It was supposed to be a routine hernia operation. But then the surgeon ordered the anesthesiologist to give the patient a blood-thinning drug. The anesthesiologist, who wasn’t familiar with the drug, injected the drug directly into the patient’s i.v. line, as soon as the surgeon ordered it. That was a double mistake, and it started a cascade of consequences for the patient, who later became our law firm’s client.
The legal issue in the medical malpractice lawsuit we filed was: Who was responsible for the misuse of the drug? Just the anesthesiologist, who should have known better than to inject the drug intravenously, and so soon? Or the surgeon too?
That issue was finally resolved this week in our client’s favor. Here is what happened.
The too-quick use of the drug Lovenox, which was intended to prevent blood clots in the legs after the surgery, caused bleeding in the spinal cord, with permanent nerve damage for our client. The use of the drug was against the “black box warning” on the drug’s official labeling, which said doctors should wait after a spinal anesthetic at least several hours, and also against the official policy of the Washington, DC hospital where the surgery happened.
The anesthesiologist settled out of court on the eve of trial and turned over to the injured patient the anesthesiologist’s cross-claim for “contribution” against the surgeon.
The trial court then ruled, after a hard-fought trial, that the surgeon was jointly responsible with the anesthesiologist for the injury.

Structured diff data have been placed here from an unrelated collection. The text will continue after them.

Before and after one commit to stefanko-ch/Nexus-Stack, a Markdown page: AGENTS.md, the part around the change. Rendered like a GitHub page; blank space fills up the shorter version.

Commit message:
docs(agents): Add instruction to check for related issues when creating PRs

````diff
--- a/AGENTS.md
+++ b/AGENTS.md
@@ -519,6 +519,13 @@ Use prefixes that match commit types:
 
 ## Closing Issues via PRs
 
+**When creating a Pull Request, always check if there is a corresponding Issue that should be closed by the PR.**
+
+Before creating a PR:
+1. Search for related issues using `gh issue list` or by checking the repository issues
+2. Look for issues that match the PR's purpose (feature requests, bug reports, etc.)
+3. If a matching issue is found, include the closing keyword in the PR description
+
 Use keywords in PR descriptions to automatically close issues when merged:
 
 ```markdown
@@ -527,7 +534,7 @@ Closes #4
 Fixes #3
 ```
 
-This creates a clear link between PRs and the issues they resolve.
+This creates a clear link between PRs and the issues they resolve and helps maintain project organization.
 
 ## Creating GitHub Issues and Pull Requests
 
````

After a long battle, the District of Columbia Court of Appeals affirmed the trial court’s ruling in all respects. You can read the decision on our firm’s website here.